Date added: 8 Apr 2010
Leonard Maurice Potter DFM 1922-2010
Dad was born in Leyton, West Ham, in 1922, the second of three boys. Eric the eldest brother and Ernie the youngest. They grew up in Ilford, living at 192 Hampton Road in a terraced house in a row of many such terraced houses.
For a lad who did not himself pass his school certificate and had to leave school at the age of 14 it is good to think that he saw both his sons go on to higher education and his grand children also all do very well for themselves.
When the war came, Dad volunteered to join the RAF when he was only 19 years old. Between 1941 and 1944 he saw action in the Middle East and over France and Germany. He served principally in 40 Squadron, flying Wellington bombers, and in 640 Squadron, flying Halifax bombers. His main job was as wireless operator and gunner. During his war service he saw many flying hours and was considered lucky company by other air crew who were keen to fly with him for this reason. As with many things, Dad rarely spoke about his war time experiences but we know he was rightly proud of his time in the RAF. He was awarded the Distinguished Flying Medal in 1944, for displaying great courage and devotion to duty.
Dad met Win during his second tour of duty and I am sure my Dad’s skill on the dance floor must have helped in the romance. Mum and Dad were married on 9 January 1944 at the Parish Church in Ilford and set up home in Chadwell Heath. After the war, Dad worked in the City of London and soon found a position at Kleinwort’s Merchant Bank as a bank clerk. Mum and Dad moved to Hullbridge in Essex and I was born there in 1950. In 1954, we moved to Gant’s Hill and Chris was born there in 1956. The choice of Gant’s Hill had two big advantages for Mum and Dad, firstly, it was located on the Central Line of the Underground and provided a direct link to the City of London for Dad’s work and, secondly, it brought them closer to three of Mum’s sisters – Jean, Ethel and Con. This extended family network was very important to us and was especially good fun at Christmas time.
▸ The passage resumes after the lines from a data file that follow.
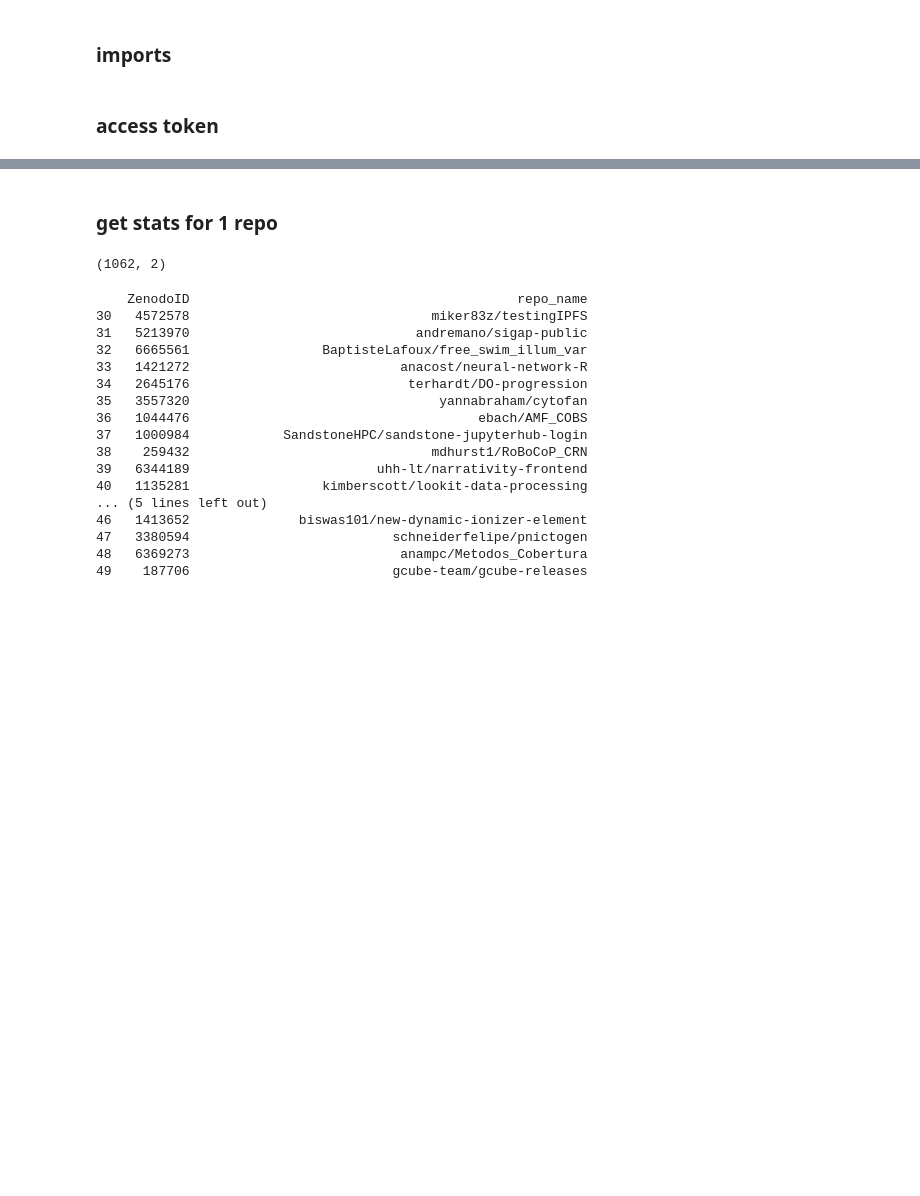
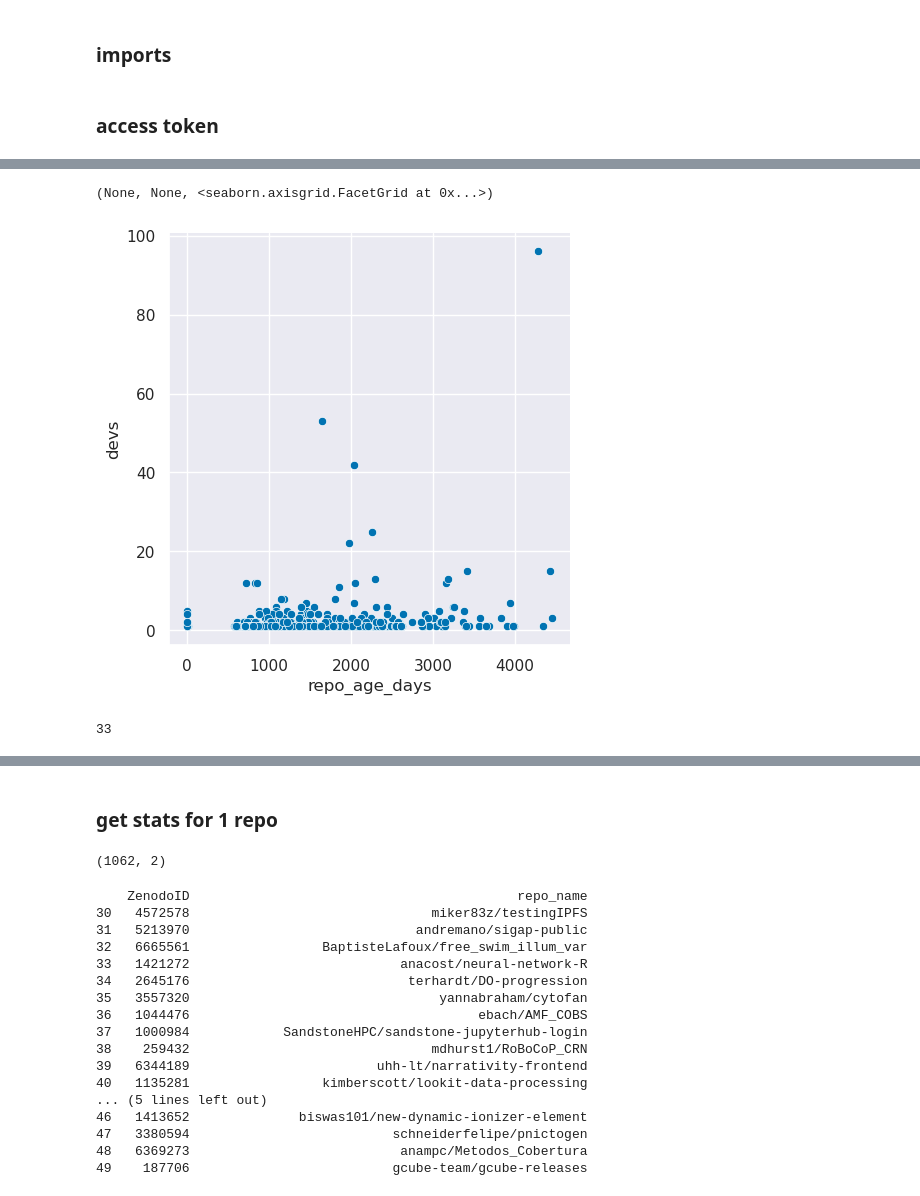
Before and after one commit to FlicAnderson/RSE-personas, a Jupyter notebook: githubanalysis/notebooks/Dev_Assignment.ipynb, the cells around one changed output, grey strips where cells are left out. Saved outputs shown, nothing was run; the diff lists cells and outputs as text; code cells hidden in the pictures; blank space fills up the shorter version.

Commit message:
adding exploratory plots with read-in data gh_stats

```diff
--- a/githubanalysis/notebooks/Dev_Assignment.ipynb
+++ b/githubanalysis/notebooks/Dev_Assignment.ipynb
@@ -38,0 +43,3 @@ headers = {f"Authorization: Bearer {gh_token}"}
+# %%
+total_stats = pd.read_csv("../../data/gh_stats_2024-02-08.csv", header=0)
+print(total_stats.head)
@@ -38,0 +74,4 @@ headers = {f"Authorization: Bearer {gh_token}"}
+# %%
+total_stats_200s = total_stats[total_stats['initial_HTTP_code'] == 200]
+
+total_stats_200s[['devs', 'repo_age_days']].describe()
@@ -38,0 +131,19 @@ headers = {f"Authorization: Bearer {gh_token}"}
+# %%
+# plot setup
+(sns.set_theme(),
+ sns.set_palette('colorblind'),
+ #plt.subplots(figsize=(8,8)),
+ sns.relplot(
+     data=total_stats_200s, x='repo_age_days', y='devs'
+ ),
+ #plt.xscale('log'),
+ #plt.yscale('log')
+)
+# %% [output]
+(None, None, <seaborn.axisgrid.FacetGrid at 0x...>)
+[figure, added]
+# %%
+len(total_stats_200s[total_stats_200s['total_commits_last_year'] >= 1].index)
+# 33 repos with more than 1 commit last year...
+# %% [output]
+33
```
Also changed, not shown: parts of 14 cells of this notebook.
In 1968, the opportunity came for Dad to relocate to work at the bank’s Newbury office and so the family moved west to benefit from the beautiful market town and the lovely surroundings of the Berkshire / Hampshire countryside. New friends were made here and before long Mum and Dad were moving into a brand new house and taking on the challenge of planting a large new garden. There were several exciting holidays during those years, amongst them a visit to Canada, to see brother Ernie and his family who had emigrated there in the 1950’s, and a holiday in Malta, to see where Dad had been stationed during the early part of 1942. When retirement finally came, Mum and Dad took up indoor bowls and this brought a new collection of friends. I know it was a great pleasure for Dad to have Chris and his family living close by in Thatcham.
Mum and Dad moved to Cambourne in 2006 when it was decided that they needed more support as it had become clear that living in a house was too much for them to cope with. It was good to have them living close by.
It is very difficult to think of Mum without Dad or Dad without Mum. Win and Len were inseparable and I know that Dad would almost always like to ask Mum’s opinion before answering a question. They were a great partnership and it was wonderful to be able to celebrate their 80th birthdays in 2002 and their 60th wedding anniversary in 2004.
Dad was a quiet and unassuming man who once fought bravely for his country. He was a loyal and loving husband and immensely proud of his children, grand children and great grand children. He worked hard at the office and at home, although I think he found the changing world around him to be quite a challenge. In recent years his health was not so good but he rarely complained. His abiding concerns were: ‘How is the family? How is work?’
Dad’s life was defined by his time in the RAF, by his marriage and by his family. He was not always politically correct in what he said but then I guess he had earned the right to speak his mind. He had a firm handshake and a winning smile, he was brilliant at draughts and could quickly add up a column of figures without making a mistake. He was quiet and unassuming and I agree with the nurses and the care attendants who saw him over the last few months and who all said that he was ‘a lovely man’.
29 January 2010